To-day the term ‘ostracism’ is often used loosely to allude to exclusion from a social group : what school-children might call ‘sending some-one to Coventry’ ; it is, however, a specific procedure with origin in ancient Athens.
Ostracism was aimed at curbing the ambitions of any-one that might aspire to the seizure of power in Athens. Although traditionally described as one of the reforms of Cleisthenes, ca. 508 (unless otherwise stated or implied by the context, all dates are b.c.), it was not used till 487 and many scholars now doubt this ascription ; it fell in to disuse around 417.
It was a process whereby, once a year, one Athenian — usually a politician or a general — might be banished from Attica for ten years (but without loss of property).
First, at a time we’d think of as late January, the Assembly would be asked whether it would hold an ostracism in that year. If so, the vote itself would take place a month later, giving time for word to reach the demes — the rural communities around Attica — that an ostracism was to be held and for citizens to arrange to be there for the vote, a quorum being 6,000.

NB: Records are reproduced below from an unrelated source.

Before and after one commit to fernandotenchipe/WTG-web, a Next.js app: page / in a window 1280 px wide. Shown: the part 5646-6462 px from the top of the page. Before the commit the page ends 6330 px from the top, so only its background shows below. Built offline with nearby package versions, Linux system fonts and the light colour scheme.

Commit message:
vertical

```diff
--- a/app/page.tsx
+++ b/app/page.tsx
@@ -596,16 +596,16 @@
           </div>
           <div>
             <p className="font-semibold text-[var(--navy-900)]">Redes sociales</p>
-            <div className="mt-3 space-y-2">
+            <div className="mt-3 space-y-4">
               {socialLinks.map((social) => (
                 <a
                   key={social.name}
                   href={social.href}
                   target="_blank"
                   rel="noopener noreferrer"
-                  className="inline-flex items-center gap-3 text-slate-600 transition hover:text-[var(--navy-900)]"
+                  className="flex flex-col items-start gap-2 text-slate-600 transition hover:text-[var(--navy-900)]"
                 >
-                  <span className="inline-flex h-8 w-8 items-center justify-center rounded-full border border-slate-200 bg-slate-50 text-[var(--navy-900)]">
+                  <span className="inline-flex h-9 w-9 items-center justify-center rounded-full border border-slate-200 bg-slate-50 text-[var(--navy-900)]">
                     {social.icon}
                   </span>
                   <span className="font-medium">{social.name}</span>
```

A citizen would write the name of him he would have ostracized on a sherd of pottery (ostrakon, plural ostraka) ; although the average Athenian would have been illiterate, he would have been able either to have another inscribe for him or to collect one of many ostraka that had been inscribed in advance, each in the name of a particular ‘candidate’. (Many surviving sherds are clearly crafted by few hands ; this should not be taken as a sign of corruption : literacy was rare and it was normal for people — likely hoping to promote a particular candidate’s ostracism — to prepare sherds for the use of any-one that might want — or be persuaded — to vote against him.)
When all the sherds had been collected and counted, he whose name had appeared on the most ostraka would be banished.
nominating Themistocles (son of Neocles)
* * *
Provides news, articles and photos by and about the politician, journalist and columnist Boris Johnson